How to complete this task » Omit the images and retype the records verbatim.

Exercise input »
★ ★ ★ ★ ★

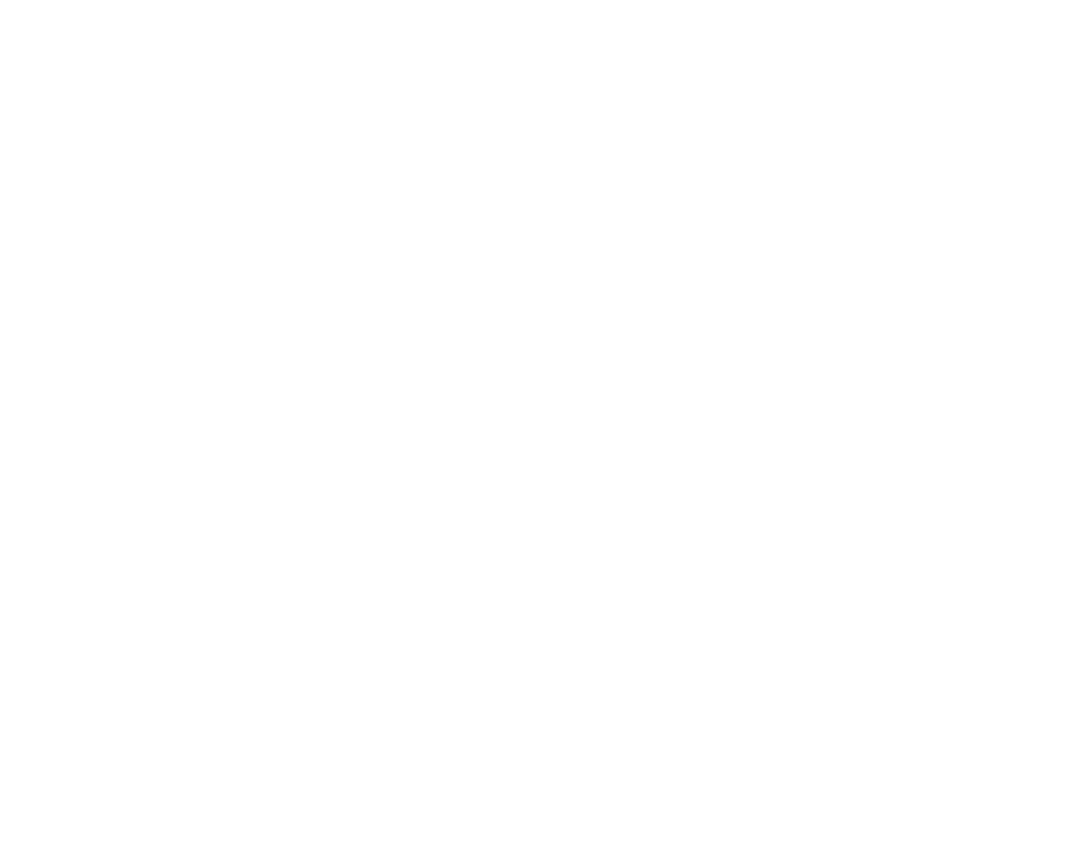
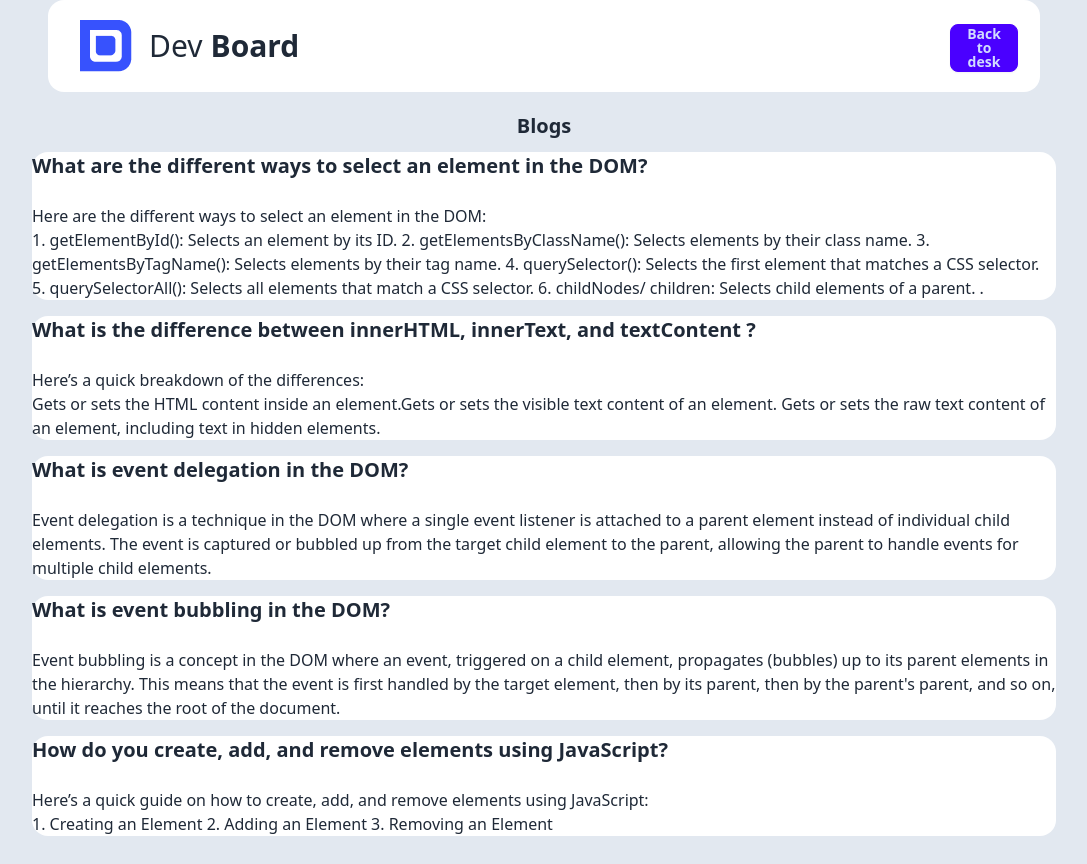
Before and after one commit to JabedOmar11/assignment-5, a plain HTML site: page file2.html in a window 1280 px wide. Shown: the whole page, without its empty margins (96-1183 px from the left). Before the commit the page ends 800 px from the top, so only its background shows below. Drawn offline with nearby package versions, Linux system fonts and the light colour scheme.

Commit message:
finishing

```diff
--- a/file2.html
+++ b/file2.html
@@ -1,11 +1,90 @@
 <!DOCTYPE html>
 <html lang="en">
-<head>
+
+<head class="bg-slate-200">
     <meta charset="UTF-8">
     <meta name="viewport" content="width=device-width, initial-scale=1.0">
     <title>Question and Answer</title>
+    <link href="https://cdn.jsdelivr.net/npm/daisyui@4.12.24/dist/full.min.css" rel="stylesheet" type="text/css" />
+    <script src="https://cdn.tailwindcss.com"></script>
 </head>
-<body>
 
+<body class=" bg-slate-200">
+
+
+    <nav class="mx-36 mb-5 bg-white px-6 py-3 rounded-2xl ">
+        <div class="navbar bg-base-100 flex">
+            <div class="flex-1">
+                <img src="assets/logo.png" alt="">
+                <a class="btn btn-ghost text-3xl font-bold"><span class="font-light">Dev</span>Board</a>
+            </div>
+            <div class="flex-none gap-9">
+
+
+                <div class="dropdown dropdown-end">
+                    <div tabindex="0" role="button" class="btn btn-ghost btn-circle avatar">
+                        <a href="index.html">
+                            <button class="btn btn-primary">Back to desk </button>
+
+                        </a>
+                    </div>
+                </div>
+    </nav>
+
+    <h1 class="font-bold text-center text-xl">Blogs</h1>
+
+    <!--Question and Answer-->
+    <Section class="px-32 py-3">
+        <div class="bg-white mb-4 rounded-2xl">
+            <h1 class="font-bold text-xl"> What are the different ways to select an element in the DOM?</h1>
+            <br>
+            <p>Here are the different ways to select an element in the DOM:
+                <br>
+
+                1. getElementById(): Selects an element by its ID.
+                2. getElementsByClassName(): Selects elements by their class name.
+                3. getElementsByTagName(): Selects elements by their tag name.
+                4. querySelector(): Selects the first element that matches a CSS selector.
+                5. querySelectorAll(): Selects all elements that match a CSS selector.
+                6. childNodes/ children: Selects child elements of a parent.
+                .</p>
+        </div>
+
+        <div class="bg-white mb-4 rounded-2xl">
+            <h1 class="font-bold text-xl">What is the difference between innerHTML, innerText, and textContent ?</h1>
+            <br>
+            <p>Here’s a quick breakdown of the differences: <br>
+                Gets or sets the HTML content inside an element.Gets or sets the visible text content of an element.
+                Gets or sets the raw text content of an element, including text in hidden elements.
+            </p>
+        </div>
+        <div class="bg-white mb-4 rounded-2xl">
+            <h1 class="font-bold text-xl">What is event delegation in the DOM?</h1>
+            <br>
+            <p>Event delegation is a technique in the DOM where a single event listener is attached to a parent element
+                instead of individual child elements. The event is captured or bubbled up from the target child element
+                to the parent, allowing the parent to handle events for multiple child elements.</p>
+        </div>
+        <div class="bg-white mb-4 rounded-2xl">
+            <h1 class="font-bold text-xl">What is event bubbling in the DOM?</h1>
+            <br>
+            <p>Event bubbling is a concept in the DOM where an event, triggered on a child element, propagates (bubbles)
+                up to its parent elements in the hierarchy. This means that the event is first handled by the target
+                element, then by its parent, then by the parent's parent, and so on, until it reaches the root of the
+                document.</p>
+        </div>
+        <div class="bg-white mb-4 rounded-2xl">
+            <h1 class="font-bold text-xl"> How do you create, add, and remove elements using JavaScript?</h1>
+            <br>
+            <p>Here’s a quick guide on how to create, add, and remove elements using JavaScript:
+                <br>
+            1. Creating an Element
+            2. Adding an Element
+            3. Removing an Element
+            </p>
+        </div>
+
+    </Section>
 </body>
+
 </html>
```
Also changed, not shown: index.html (+26 -20 lines), script/new.js (added, +40 -0 lines).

★ ★ ★ ★ ★

Completed exercise »
Before and after one commit to JabedOmar11/assignment-5, a plain HTML site: page file2.html in a window 1280 px wide. Shown: the whole page, without its empty margins (96-1183 px from the left). Before the commit the page ends 800 px from the top, so only its background shows below. Drawn offline with nearby package versions, Linux system fonts and the light colour scheme.

Commit message:
finishing

```diff
--- a/file2.html
+++ b/file2.html
@@ -1,11 +1,90 @@
 <!DOCTYPE html>
 <html lang="en">
-<head>
+
+<head class="bg-slate-200">
     <meta charset="UTF-8">
     <meta name="viewport" content="width=device-width, initial-scale=1.0">
     <title>Question and Answer</title>
+    <link href="https://cdn.jsdelivr.net/npm/daisyui@4.12.24/dist/full.min.css" rel="stylesheet" type="text/css" />
+    <script src="https://cdn.tailwindcss.com"></script>
 </head>
-<body>
 
+<body class=" bg-slate-200">
+
+
+    <nav class="mx-36 mb-5 bg-white px-6 py-3 rounded-2xl ">
+        <div class="navbar bg-base-100 flex">
+            <div class="flex-1">
+                <img src="assets/logo.png" alt="">
+                <a class="btn btn-ghost text-3xl font-bold"><span class="font-light">Dev</span>Board</a>
+            </div>
+            <div class="flex-none gap-9">
+
+
+                <div class="dropdown dropdown-end">
+                    <div tabindex="0" role="button" class="btn btn-ghost btn-circle avatar">
+                        <a href="index.html">
+                            <button class="btn btn-primary">Back to desk </button>
+
+                        </a>
+                    </div>
+                </div>
+    </nav>
+
+    <h1 class="font-bold text-center text-xl">Blogs</h1>
+
+    <!--Question and Answer-->
+    <Section class="px-32 py-3">
+        <div class="bg-white mb-4 rounded-2xl">
+            <h1 class="font-bold text-xl"> What are the different ways to select an element in the DOM?</h1>
+            <br>
+            <p>Here are the different ways to select an element in the DOM:
+                <br>
+
+                1. getElementById(): Selects an element by its ID.
+                2. getElementsByClassName(): Selects elements by their class name.
+                3. getElementsByTagName(): Selects elements by their tag name.
+                4. querySelector(): Selects the first element that matches a CSS selector.
+                5. querySelectorAll(): Selects all elements that match a CSS selector.
+                6. childNodes/ children: Selects child elements of a parent.
+                .</p>
+        </div>
+
+        <div class="bg-white mb-4 rounded-2xl">
+            <h1 class="font-bold text-xl">What is the difference between innerHTML, innerText, and textContent ?</h1>
+            <br>
+            <p>Here’s a quick breakdown of the differences: <br>
+                Gets or sets the HTML content inside an element.Gets or sets the visible text content of an element.
+                Gets or sets the raw text content of an element, including text in hidden elements.
+            </p>
+        </div>
+        <div class="bg-white mb-4 rounded-2xl">
+            <h1 class="font-bold text-xl">What is event delegation in the DOM?</h1>
+            <br>
+            <p>Event delegation is a technique in the DOM where a single event listener is attached to a parent element
+                instead of individual child elements. The event is captured or bubbled up from the target child element
+                to the parent, allowing the parent to handle events for multiple child elements.</p>
+        </div>
+        <div class="bg-white mb-4 rounded-2xl">
+            <h1 class="font-bold text-xl">What is event bubbling in the DOM?</h1>
+            <br>
+            <p>Event bubbling is a concept in the DOM where an event, triggered on a child element, propagates (bubbles)
+                up to its parent elements in the hierarchy. This means that the event is first handled by the target
+                element, then by its parent, then by the parent's parent, and so on, until it reaches the root of the
+                document.</p>
+        </div>
+        <div class="bg-white mb-4 rounded-2xl">
+            <h1 class="font-bold text-xl"> How do you create, add, and remove elements using JavaScript?</h1>
+            <br>
+            <p>Here’s a quick guide on how to create, add, and remove elements using JavaScript:
+                <br>
+            1. Creating an Element
+            2. Adding an Element
+            3. Removing an Element
+            </p>
+        </div>
+
+    </Section>
 </body>
+
 </html>
```
Also changed, not shown: index.html (+26 -20 lines), script/new.js (added, +40 -0 lines).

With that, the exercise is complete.